Every entry below needs to be printed again exactly, with its pictures left out.

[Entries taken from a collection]
■ ■ ■ ■

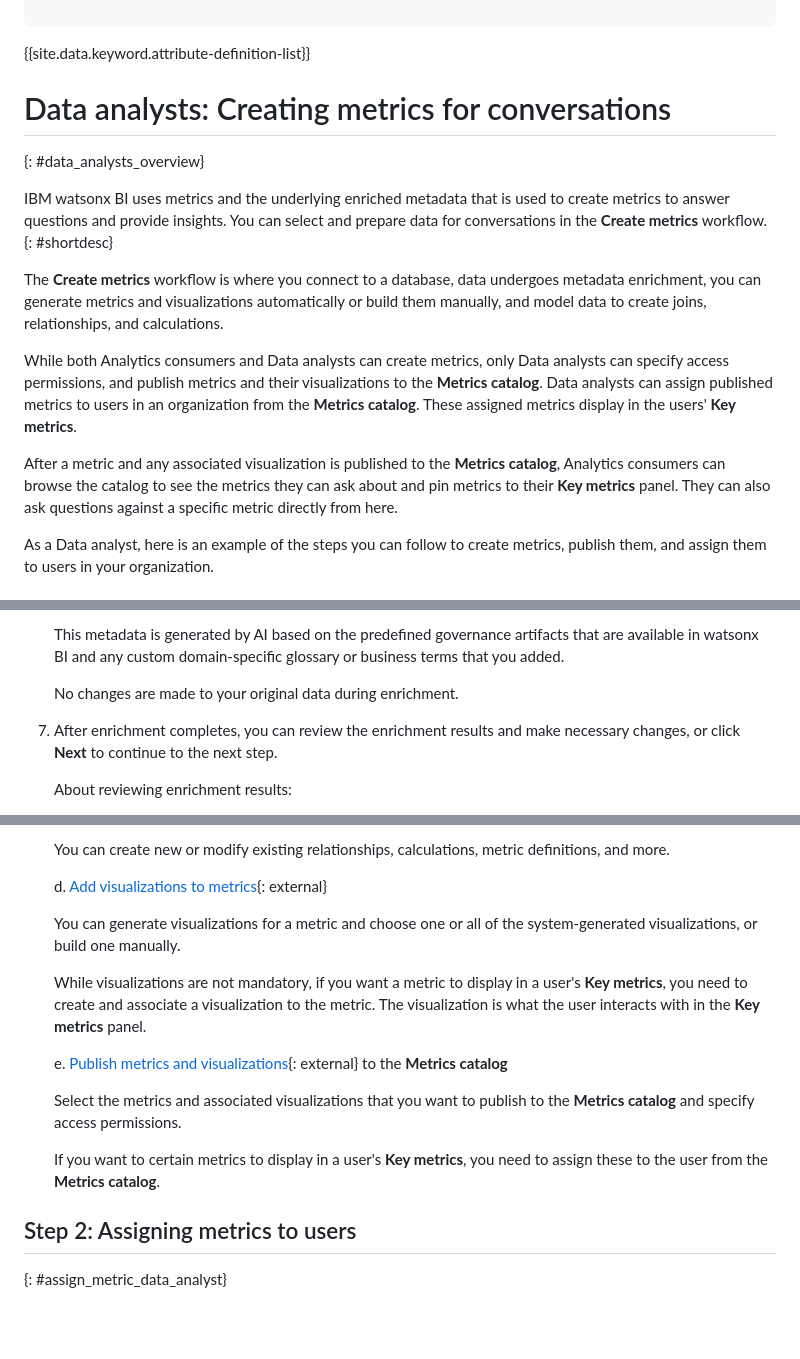
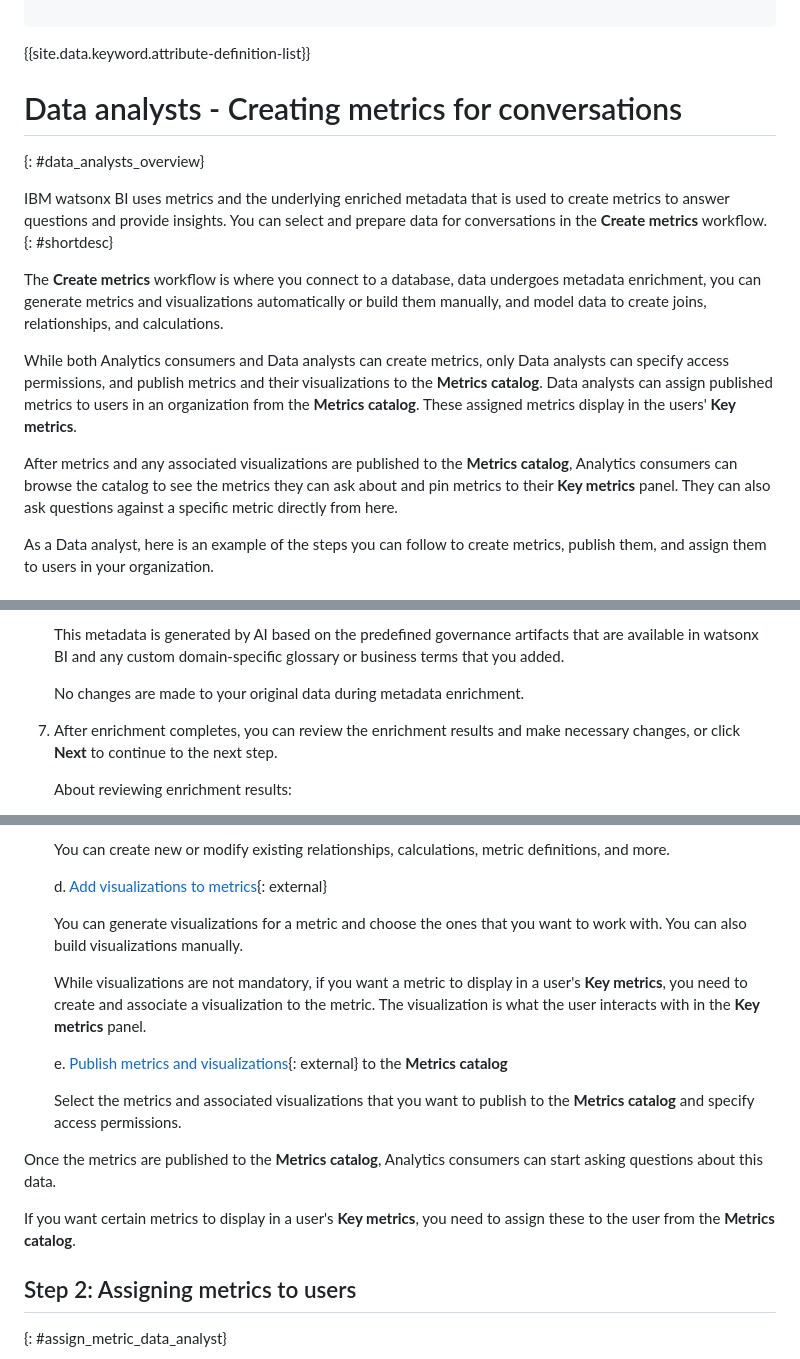
Before and after one commit to ibm-cloud-docs/watsonx-bi, a Markdown page: usecase_create_metrics.md, 3 parts joined by grey strips. GitHub-like rendering; blank space fills up the shorter version.

```diff
--- a/usecase_create_metrics.md
+++ b/usecase_create_metrics.md
@@ -13,7 +13,7 @@ subcollection: watsonx-bi
 {{site.data.keyword.attribute-definition-list}}
 
 
-# Data analysts: Creating metrics for conversations
+# Data analysts - Creating metrics for conversations
 {: #data_analysts_overview}
 
 IBM watsonx BI uses metrics and the underlying enriched metadata that is used to create metrics to answer questions and provide insights. You can select and prepare data for conversations in the **Create metrics** workflow. {: #shortdesc}
@@ -22,7 +22,7 @@ The **Create metrics** workflow is where you connect to a database, data undergo
 
 While both Analytics consumers and Data analysts can create metrics, only Data analysts can specify access permissions, and publish metrics and their visualizations to the **Metrics catalog**. Data analysts can assign published metrics to users in an organization from the **Metrics catalog**. These assigned metrics display in the users' **Key metrics**.
 
-After a metric and any associated visualization is published to the **Metrics catalog**, Analytics consumers can browse the catalog to see the metrics they can ask about and pin metrics to their **Key metrics** panel. They can also ask questions against a specific metric directly from here.
+After metrics and any associated visualizations are published to the **Metrics catalog**, Analytics consumers can browse the catalog to see the metrics they can ask about and pin metrics to their **Key metrics** panel. They can also ask questions against a specific metric directly from here.
 
 As a Data analyst, here is an example of the steps you can follow to create metrics, publish them, and assign them to users in your organization.
 
@@ -64,7 +64,7 @@ Before you create metrics, review the following resources:
 
    This metadata is generated by AI based on the predefined governance artifacts that are available in watsonx BI and any custom domain-specific glossary or business terms that you added.
 
-   No changes are made to your original data during enrichment.
+   No changes are made to your original data during metadata enrichment.
 
 7. After enrichment completes, you can review the enrichment results and make necessary changes, or click **Next** to continue to the next step.
 
@@ -114,7 +114,7 @@ Before you create metrics, review the following resources:
 
    d. [Add visualizations to metrics](/docs/watsonx-bi?topic=watsonx-bi-add_viz_metrics){: external}
 
-   You can generate visualizations for a metric and choose one or all of the system-generated visualizations, or build one manually.
+   You can generate visualizations for a metric and choose the ones that you want to work with. You can also build visualizations manually.
 
    While visualizations are not mandatory, if you want a metric to display in a user's **Key metrics**, you need to create and associate a visualization to the metric. The visualization is what the user interacts with in the **Key metrics** panel.
 
@@ -122,7 +122,9 @@ Before you create metrics, review the following resources:
 
    Select the metrics and associated visualizations that you want to publish to the **Metrics catalog** and specify access permissions.
 
-   If you want to certain metrics to display in a user's **Key metrics**, you need to assign these to the user from the **Metrics catalog**.
+Once the metrics are published to the **Metrics catalog**, Analytics consumers can start asking questions about this data.
+
+If you want certain metrics to display in a user's **Key metrics**, you need to assign these to the user from the **Metrics catalog**.
 
 
 ## Step 2: Assigning metrics to users
```
Also changed, not shown: other parts of usecase_create_metrics.md (+2 -2 lines), feature_diff.md (+2 -2 lines), modeling_best_practices.md (+9 -2 lines), wxbi_column_expression.png (added), wxbi_tip_expression.png (added).
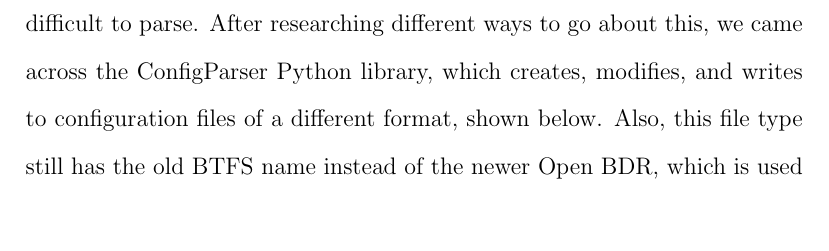
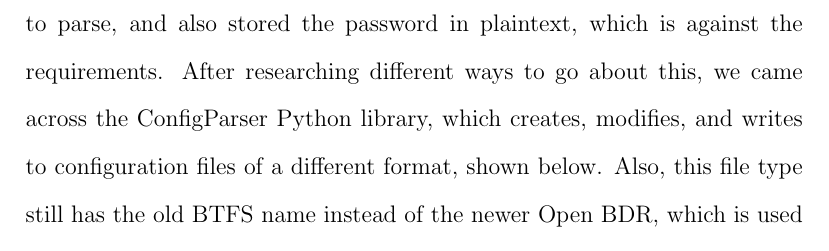
Before and after one commit to Elemnir/ece401_402, a LaTeX document (Final Report/finalreport.tex): part of page 16 of 18, cut at the place of the change. Compiled offline with pdfLaTeX.

Commit message:
Minor fix

```diff
--- a/Final Report/finalreport.tex
+++ b/Final Report/finalreport.tex
@@ -180,7 +180,7 @@
 
 	\lstinputlisting{oldconfig.conf}
 
-	This proved to be difficult to read and edit, and also appeared to be difficult to parse. After researching different ways to go about this, we came across the ConfigParser Python library, which creates, modifies, and writes to configuration files of a different format, shown below. Also, this file type still has the old BTFS name instead of the newer Open BDR, which is used in the newer configuration file.
+	This proved to be difficult to read and edit, appeared to be difficult to parse, and also stored the password in plaintext, which is against the requirements. After researching different ways to go about this, we came across the ConfigParser Python library, which creates, modifies, and writes to configuration files of a different format, shown below. Also, this file type still has the old BTFS name instead of the newer Open BDR, which is used in the newer configuration file.
 
 	\lstinputlisting{newconfig.conf}
 
```
Also changed, not shown: Final Report/finalreport.pdf, 2 other files.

■ ■ ■ ■

RESPONSE BOX:
Before and after one commit to ibm-cloud-docs/watsonx-bi, a Markdown page: usecase_create_metrics.md, 3 parts joined by grey strips. GitHub-like rendering; blank space fills up the shorter version.

```diff
--- a/usecase_create_metrics.md
+++ b/usecase_create_metrics.md
@@ -13,7 +13,7 @@ subcollection: watsonx-bi
 {{site.data.keyword.attribute-definition-list}}
 
 
-# Data analysts: Creating metrics for conversations
+# Data analysts - Creating metrics for conversations
 {: #data_analysts_overview}
 
 IBM watsonx BI uses metrics and the underlying enriched metadata that is used to create metrics to answer questions and provide insights. You can select and prepare data for conversations in the **Create metrics** workflow. {: #shortdesc}
@@ -22,7 +22,7 @@ The **Create metrics** workflow is where you connect to a database, data undergo
 
 While both Analytics consumers and Data analysts can create metrics, only Data analysts can specify access permissions, and publish metrics and their visualizations to the **Metrics catalog**. Data analysts can assign published metrics to users in an organization from the **Metrics catalog**. These assigned metrics display in the users' **Key metrics**.
 
-After a metric and any associated visualization is published to the **Metrics catalog**, Analytics consumers can browse the catalog to see the metrics they can ask about and pin metrics to their **Key metrics** panel. They can also ask questions against a specific metric directly from here.
+After metrics and any associated visualizations are published to the **Metrics catalog**, Analytics consumers can browse the catalog to see the metrics they can ask about and pin metrics to their **Key metrics** panel. They can also ask questions against a specific metric directly from here.
 
 As a Data analyst, here is an example of the steps you can follow to create metrics, publish them, and assign them to users in your organization.
 
@@ -64,7 +64,7 @@ Before you create metrics, review the following resources:
 
    This metadata is generated by AI based on the predefined governance artifacts that are available in watsonx BI and any custom domain-specific glossary or business terms that you added.
 
-   No changes are made to your original data during enrichment.
+   No changes are made to your original data during metadata enrichment.
 
 7. After enrichment completes, you can review the enrichment results and make necessary changes, or click **Next** to continue to the next step.
 
@@ -114,7 +114,7 @@ Before you create metrics, review the following resources:
 
    d. [Add visualizations to metrics](/docs/watsonx-bi?topic=watsonx-bi-add_viz_metrics){: external}
 
-   You can generate visualizations for a metric and choose one or all of the system-generated visualizations, or build one manually.
+   You can generate visualizations for a metric and choose the ones that you want to work with. You can also build visualizations manually.
 
    While visualizations are not mandatory, if you want a metric to display in a user's **Key metrics**, you need to create and associate a visualization to the metric. The visualization is what the user interacts with in the **Key metrics** panel.
 
@@ -122,7 +122,9 @@ Before you create metrics, review the following resources:
 
    Select the metrics and associated visualizations that you want to publish to the **Metrics catalog** and specify access permissions.
 
-   If you want to certain metrics to display in a user's **Key metrics**, you need to assign these to the user from the **Metrics catalog**.
+Once the metrics are published to the **Metrics catalog**, Analytics consumers can start asking questions about this data.
+
+If you want certain metrics to display in a user's **Key metrics**, you need to assign these to the user from the **Metrics catalog**.
 
 
 ## Step 2: Assigning metrics to users
```
Also changed, not shown: other parts of usecase_create_metrics.md (+2 -2 lines), feature_diff.md (+2 -2 lines), modeling_best_practices.md (+9 -2 lines), wxbi_column_expression.png (added), wxbi_tip_expression.png (added).
Before and after one commit to Elemnir/ece401_402, a LaTeX document (Final Report/finalreport.tex): part of page 16 of 18, cut at the place of the change. Compiled offline with pdfLaTeX.

Commit message:
Minor fix

```diff
--- a/Final Report/finalreport.tex
+++ b/Final Report/finalreport.tex
@@ -180,7 +180,7 @@
 
 	\lstinputlisting{oldconfig.conf}
 
-	This proved to be difficult to read and edit, and also appeared to be difficult to parse. After researching different ways to go about this, we came across the ConfigParser Python library, which creates, modifies, and writes to configuration files of a different format, shown below. Also, this file type still has the old BTFS name instead of the newer Open BDR, which is used in the newer configuration file.
+	This proved to be difficult to read and edit, appeared to be difficult to parse, and also stored the password in plaintext, which is against the requirements. After researching different ways to go about this, we came across the ConfigParser Python library, which creates, modifies, and writes to configuration files of a different format, shown below. Also, this file type still has the old BTFS name instead of the newer Open BDR, which is used in the newer configuration file.
 
 	\lstinputlisting{newconfig.conf}
 
```
Also changed, not shown: Final Report/finalreport.pdf, 2 other files.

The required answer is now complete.